• Try it: Your answer should be a single number: the count of lines in the listing that contain "AuthBloc".

• Task material:
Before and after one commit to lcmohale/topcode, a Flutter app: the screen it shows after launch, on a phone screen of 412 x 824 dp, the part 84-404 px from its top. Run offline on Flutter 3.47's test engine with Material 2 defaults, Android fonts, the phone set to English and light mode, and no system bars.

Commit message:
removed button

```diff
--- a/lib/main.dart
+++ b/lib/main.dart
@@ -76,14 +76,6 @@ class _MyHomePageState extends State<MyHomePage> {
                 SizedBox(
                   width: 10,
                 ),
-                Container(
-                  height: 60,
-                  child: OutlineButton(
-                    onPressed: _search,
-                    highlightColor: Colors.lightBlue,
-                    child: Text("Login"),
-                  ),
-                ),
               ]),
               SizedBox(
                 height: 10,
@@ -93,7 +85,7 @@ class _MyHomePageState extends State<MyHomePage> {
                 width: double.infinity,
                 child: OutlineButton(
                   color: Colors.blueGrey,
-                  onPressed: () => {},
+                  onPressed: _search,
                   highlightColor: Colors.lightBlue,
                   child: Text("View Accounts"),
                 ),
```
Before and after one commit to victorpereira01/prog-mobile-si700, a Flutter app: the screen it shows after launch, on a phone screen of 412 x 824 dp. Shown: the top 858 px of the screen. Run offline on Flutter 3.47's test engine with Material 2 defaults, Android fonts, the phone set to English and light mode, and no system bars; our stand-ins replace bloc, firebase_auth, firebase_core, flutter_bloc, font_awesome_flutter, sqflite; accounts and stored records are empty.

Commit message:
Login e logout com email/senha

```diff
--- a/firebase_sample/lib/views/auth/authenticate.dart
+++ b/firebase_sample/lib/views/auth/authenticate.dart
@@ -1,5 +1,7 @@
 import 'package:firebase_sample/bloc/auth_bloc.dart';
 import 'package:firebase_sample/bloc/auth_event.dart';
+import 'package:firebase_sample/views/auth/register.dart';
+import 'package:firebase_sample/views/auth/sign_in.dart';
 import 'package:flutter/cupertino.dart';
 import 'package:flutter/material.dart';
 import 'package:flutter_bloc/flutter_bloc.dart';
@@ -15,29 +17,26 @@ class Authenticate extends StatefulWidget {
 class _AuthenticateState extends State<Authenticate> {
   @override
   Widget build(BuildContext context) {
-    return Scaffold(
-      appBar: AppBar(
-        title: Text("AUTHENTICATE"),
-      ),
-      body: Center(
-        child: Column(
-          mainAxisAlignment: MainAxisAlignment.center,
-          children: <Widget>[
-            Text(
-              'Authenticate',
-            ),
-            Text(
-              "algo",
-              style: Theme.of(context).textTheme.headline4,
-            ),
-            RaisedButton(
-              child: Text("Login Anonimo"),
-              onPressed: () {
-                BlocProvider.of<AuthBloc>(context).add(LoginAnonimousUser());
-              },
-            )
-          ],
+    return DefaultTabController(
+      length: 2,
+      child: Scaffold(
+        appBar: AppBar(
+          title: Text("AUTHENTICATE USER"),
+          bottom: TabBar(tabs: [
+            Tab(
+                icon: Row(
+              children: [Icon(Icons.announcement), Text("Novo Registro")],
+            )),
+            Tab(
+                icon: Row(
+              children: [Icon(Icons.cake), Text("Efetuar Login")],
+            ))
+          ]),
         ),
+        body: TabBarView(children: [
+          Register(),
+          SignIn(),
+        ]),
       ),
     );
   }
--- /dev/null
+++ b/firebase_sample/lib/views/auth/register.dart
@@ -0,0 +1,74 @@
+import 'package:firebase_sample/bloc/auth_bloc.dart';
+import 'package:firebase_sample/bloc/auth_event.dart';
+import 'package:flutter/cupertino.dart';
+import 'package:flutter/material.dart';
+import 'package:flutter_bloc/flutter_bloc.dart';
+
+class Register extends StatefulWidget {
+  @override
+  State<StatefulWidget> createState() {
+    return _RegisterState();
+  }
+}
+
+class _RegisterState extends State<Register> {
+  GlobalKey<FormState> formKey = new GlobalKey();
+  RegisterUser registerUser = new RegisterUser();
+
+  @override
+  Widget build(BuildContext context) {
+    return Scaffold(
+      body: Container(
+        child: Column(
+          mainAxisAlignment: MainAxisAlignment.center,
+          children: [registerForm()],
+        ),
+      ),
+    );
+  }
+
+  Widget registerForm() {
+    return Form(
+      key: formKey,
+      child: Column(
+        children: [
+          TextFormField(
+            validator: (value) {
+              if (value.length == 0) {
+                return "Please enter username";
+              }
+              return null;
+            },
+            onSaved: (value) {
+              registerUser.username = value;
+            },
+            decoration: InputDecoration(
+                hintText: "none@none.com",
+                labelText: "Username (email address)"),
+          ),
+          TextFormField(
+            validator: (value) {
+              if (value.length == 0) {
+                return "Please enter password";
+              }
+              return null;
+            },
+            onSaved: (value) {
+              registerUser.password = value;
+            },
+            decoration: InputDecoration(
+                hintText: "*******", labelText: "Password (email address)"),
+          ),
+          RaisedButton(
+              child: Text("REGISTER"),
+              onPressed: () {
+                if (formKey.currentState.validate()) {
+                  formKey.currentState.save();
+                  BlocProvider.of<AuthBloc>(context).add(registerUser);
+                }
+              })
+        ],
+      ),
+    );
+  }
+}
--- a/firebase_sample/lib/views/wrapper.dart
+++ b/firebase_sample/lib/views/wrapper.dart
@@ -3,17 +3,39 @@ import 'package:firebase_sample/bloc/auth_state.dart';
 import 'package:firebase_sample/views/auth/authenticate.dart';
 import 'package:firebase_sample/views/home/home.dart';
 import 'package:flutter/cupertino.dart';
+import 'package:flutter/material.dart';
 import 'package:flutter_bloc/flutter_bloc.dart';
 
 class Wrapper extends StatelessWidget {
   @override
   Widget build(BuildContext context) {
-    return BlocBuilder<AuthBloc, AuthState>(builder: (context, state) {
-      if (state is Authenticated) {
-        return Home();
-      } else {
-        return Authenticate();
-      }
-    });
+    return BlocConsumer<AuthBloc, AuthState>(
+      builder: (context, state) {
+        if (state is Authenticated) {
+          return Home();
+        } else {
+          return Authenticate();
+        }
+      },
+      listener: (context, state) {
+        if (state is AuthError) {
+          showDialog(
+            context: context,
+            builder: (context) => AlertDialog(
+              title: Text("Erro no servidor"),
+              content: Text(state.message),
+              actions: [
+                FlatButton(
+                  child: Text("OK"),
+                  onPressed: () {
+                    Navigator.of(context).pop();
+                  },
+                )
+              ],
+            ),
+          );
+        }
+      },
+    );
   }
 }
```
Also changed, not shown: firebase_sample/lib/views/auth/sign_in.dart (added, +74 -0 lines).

• Your solution: 4